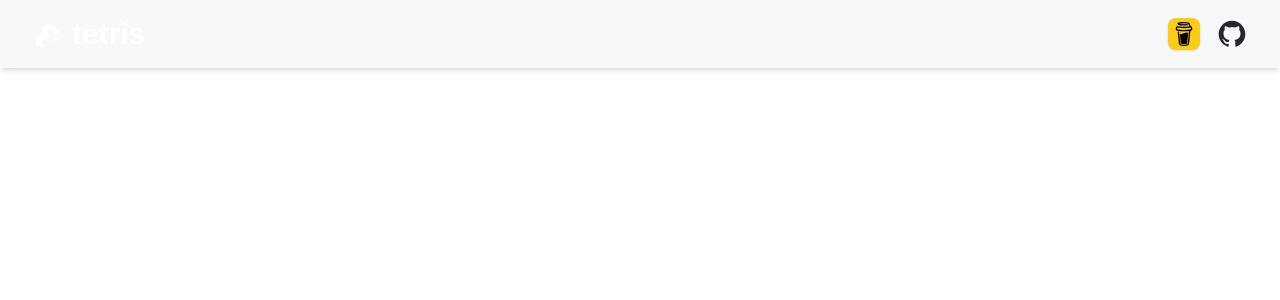
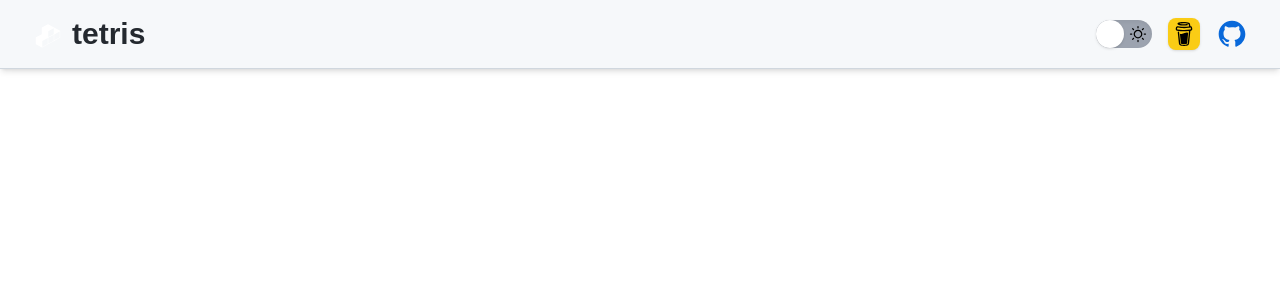
Before and after one commit to muzabol2/tetris, a Next.js app: page / in a window 1280 px wide. Shown: the top 300 px of the page. Built offline with nearby package versions, Linux system fonts and the light colour scheme.

Commit message:
Add dark mode switcher - not fully working

```diff
--- a/src/app/globals.css
+++ b/src/app/globals.css
@@ -6,6 +6,11 @@
   --background: #ffffff;
   --foreground: #24292f;
   --header: #f6f8fa;
+  --border: #d0d7de;
+  --muted-text: #6e7781;
+  --link: #0969da;
+  --button-bg: #2da44e;
+  --button-text: #ffffff;
 }
 
 @media (prefers-color-scheme: dark) {
@@ -13,6 +18,11 @@
     --background: #0d1117;
     --foreground: #c9d1d9;
     --header: #161b22;
+    --border: #30363d;
+    --muted-text: #8b949e;
+    --link: #58a6ff;
+    --button-bg: #238636;
+    --button-text: #ffffff;
   }
 }
 
@@ -24,4 +34,20 @@ body {
 
 header {
   background-color: var(--header);
+  border-bottom: 1px solid var(--border);
 }
+
+button {
+  background-color: var(--button-bg);
+  color: var(--button-text);
+  padding: 0.5rem 1rem;
+  border-radius: 5px;
+}
+
+a {
+  color: var(--link);
+}
+
+.muted {
+  color: var(--muted-text);
+}
--- a/src/app/page.tsx
+++ b/src/app/page.tsx
@@ -1,15 +1,18 @@
+"use client";
+import { ColorModeSwitcher } from "@/components";
 import { config } from "@/config";
 import { BuyMeACoffee, GithubIcon, TetrisLogoIcon } from "@/icons";
 
 const Home = () => {
   return (
-    <div className="grid grid-rows-[20px_1fr_20px] items-center justify-items-center min-h-screen p-8 pb-20 gap-16 sm:p-20 font-[family-name:var(--font-geist-sans)]">
-      <header className="w-full flex items-center justify-between p-4 bg-header bg-opacity-90 fixed top-0 left-0 right-0 shadow-md z-50 pl-8 pr-8">
-        <h1 className="flex items-center gap-2 text-3xl font-bold text-white">
+    <div className="grid grid-rows-[20px_1fr_20px] items-center justify-items-center min-h-screen p-8 pb-20 gap-16 sm:p-20 font-[family-name:var(--font-geist-sans)] bg-background text-foreground transition-colors duration-200">
+      <header className="w-full flex items-center justify-between p-4 fixed top-0 left-0 right-0 shadow-md z-50 pl-8 pr-8 bg-header dark:bg-header transition-colors duration-200">
+        <h1 className="flex items-center gap-2 text-3xl font-bold text-foreground">
           <TetrisLogoIcon />
           {config.title}
         </h1>
         <div className="flex items-center gap-4">
+          <ColorModeSwitcher />
           <a
             href={config.buyMeACoffee}
             target="_blank"
--- /dev/null
+++ b/src/components/color-mode-switcher/helpers.ts
@@ -0,0 +1,55 @@
+"use client";
+import { useEffect, useState } from "react";
+
+enum Mode {
+  Dark = "dark",
+  Light = "light",
+}
+
+export const useHelpers = () => {
+  const [colorMode, setColorMode] = useState<Mode>(() => {
+    if (typeof window !== "undefined") {
+      return window.matchMedia("(prefers-color-scheme: dark)").matches
+        ? Mode.Dark
+        : Mode.Light;
+    }
+    return Mode.Dark;
+  });
+
+  const [mounted, setMounted] = useState(false);
+
+  useEffect(() => {
+    if (typeof window === "undefined") {
+      return;
+    }
+
+    setMounted(true);
+
+    const mediaQuery = window.matchMedia("(prefers-color-scheme: dark)");
+    const handleChange = () => {
+      setColorMode(mediaQuery.matches ? Mode.Dark : Mode.Light);
+    };
+
+    mediaQuery.addEventListener("change", handleChange);
+
+    return () => mediaQuery.removeEventListener("change", handleChange);
+  }, []);
+
+  useEffect(() => {
+    if (colorMode === Mode.Dark) {
+      document.documentElement.classList.add(Mode.Dark);
+    } else {
+      document.documentElement.classList.remove(Mode.Dark);
+    }
+  }, [colorMode]);
+
+  const isActive = colorMode === Mode.Dark;
+
+  const toggleColorMode = () => {
+    setColorMode((prevMode) =>
+      prevMode === Mode.Light ? Mode.Dark : Mode.Light
+    );
+  };
+
+  return { isActive, toggleColorMode, mounted };
+};
--- /dev/null
+++ b/src/components/color-mode-switcher/index.tsx
@@ -0,0 +1,37 @@
+"use client";
+import { useHelpers } from "./helpers";
+import { MoonIcon, SunIcon } from "@/icons";
+
+const ColorModeSwitcher = () => {
+  const { isActive, toggleColorMode, mounted } = useHelpers();
+
+  if (!mounted) {
+    return null;
+  }
+
+  return (
+    <div className="flex items-center cursor-pointer" onClick={toggleColorMode}>
+      <div className="relative">
+        <div
+          className={`toggle__line w-14 h-7 rounded-full shadow-inner transition-colors duration-300 ${
+            isActive
+              ? "bg-blue-400 hover:bg-blue-500"
+              : "bg-gray-400 hover:bg-gray-500"
+          }`}
+        >
+          <div className="absolute inset-0 flex justify-between items-center px-1 pointer-events-none">
+            <MoonIcon />
+            <SunIcon />
+          </div>
+        </div>
+        <div
+          className={`toggle__dot absolute top-1/2 w-7 h-7 bg-white rounded-full shadow transform -translate-y-1/2 ${
+            isActive ? "right-0" : "left-0"
+          }`}
+        />
+      </div>
+    </div>
+  );
+};
+
+export { ColorModeSwitcher };
--- /dev/null
+++ b/src/components/index.ts
@@ -0,0 +1 @@
+export { ColorModeSwitcher } from "./color-mode-switcher";
--- /dev/null
+++ b/src/icons/MoonIcon.tsx
@@ -0,0 +1,12 @@
+export const MoonIcon = ({ className = "" }: { className?: string }) => (
+  <svg className={`h-5 w-5 ${className}`} viewBox="0 0 512 512">
+    <path
+      d="M386,248.478  c0,78.864-63.941,142.805-142.805,142.805c-48.513,0-91.395-24.202-117.195-61.194c14.54,4.687,30.037,7.215,46.135,7.215  c83.018,0,150.321-67.303,150.321-150.321c0-23.778-5.521-46.258-15.346-66.237C353.886,144.197,386,192.587,386,248.478z"
+      fill="none"
+      stroke="#000000"
+      strokeLinecap="round"
+      strokeMiterlimit="10"
+      strokeWidth="30"
+    />
+  </svg>
+);
--- /dev/null
+++ b/src/icons/SunIcon.tsx
@@ -0,0 +1,5 @@
+export const SunIcon = ({ className = "" }: { className?: string }) => (
+  <svg className={`h-5 w-5 ${className}`} viewBox="0 0 512 512">
+    <path d="M256,144c-61.75,0-112,50.25-112,112s50.25,112,112,112s112-50.25,112-112S317.75,144,256,144z M256,336    c-44.188,0-80-35.812-80-80c0-44.188,35.812-80,80-80c44.188,0,80,35.812,80,80C336,300.188,300.188,336,256,336z M256,112    c8.833,0,16-7.167,16-16V64c0-8.833-7.167-16-16-16s-16,7.167-16,16v32C240,104.833,247.167,112,256,112z M256,400    c-8.833,0-16,7.167-16,16v32c0,8.833,7.167,16,16,16s16-7.167,16-16v-32C272,407.167,264.833,400,256,400z M380.438,154.167    l22.625-22.625c6.25-6.25,6.25-16.375,0-22.625s-16.375-6.25-22.625,0l-22.625,22.625c-6.25,6.25-6.25,16.375,0,22.625    S374.188,160.417,380.438,154.167z M131.562,357.834l-22.625,22.625c-6.25,6.249-6.25,16.374,0,22.624s16.375,6.25,22.625,0    l22.625-22.624c6.25-6.271,6.25-16.376,0-22.625C147.938,351.583,137.812,351.562,131.562,357.834z M112,256    c0-8.833-7.167-16-16-16H64c-8.833,0-16,7.167-16,16s7.167,16,16,16h32C104.833,272,112,264.833,112,256z M448,240h-32    c-8.833,0-16,7.167-16,16s7.167,16,16,16h32c8.833,0,16-7.167,16-16S456.833,240,448,240z M131.541,154.167    c6.251,6.25,16.376,6.25,22.625,0c6.251-6.25,6.251-16.375,0-22.625l-22.625-22.625c-6.25-6.25-16.374-6.25-22.625,0    c-6.25,6.25-6.25,16.375,0,22.625L131.541,154.167z M380.459,357.812c-6.271-6.25-16.376-6.25-22.625,0    c-6.251,6.25-6.271,16.375,0,22.625l22.625,22.625c6.249,6.25,16.374,6.25,22.624,0s6.25-16.375,0-22.625L380.459,357.812z" />
+  </svg>
+);
--- a/src/icons/index.ts
+++ b/src/icons/index.ts
@@ -1,3 +1,5 @@
 export { BuyMeACoffee } from "./BuyMeACoffee";
 export { GithubIcon } from "./GithubIcon";
+export { MoonIcon } from "./MoonIcon";
+export { SunIcon } from "./SunIcon";
 export { TetrisLogoIcon } from "./TetrisLogoIcon";
--- a/tailwind.config.ts
+++ b/tailwind.config.ts
@@ -10,9 +10,16 @@ const config: Config = {
         background: "var(--background)",
         foreground: "var(--foreground)",
         header: "var(--header)",
+        border: "var(--border)",
+        "muted-text": "var(--muted-text)",
+        link: "var(--link)",
+        "button-bg": "var(--button-bg)",
+        "button-text": "var(--button-text)",
       },
     },
   },
+  darkMode: 'class',
   plugins: [],
 };
+
 export default config;
```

**TO DO:**
Pull out every line in the material above where "config" occurs.

**SOLVED EXERCISE:**
 import { config } from "@/config";
           {config.title}
             href={config.buyMeACoffee}
--- a/tailwind.config.ts
+++ b/tailwind.config.ts
@@ -10,9 +10,16 @@ const config: Config = {
 export default config;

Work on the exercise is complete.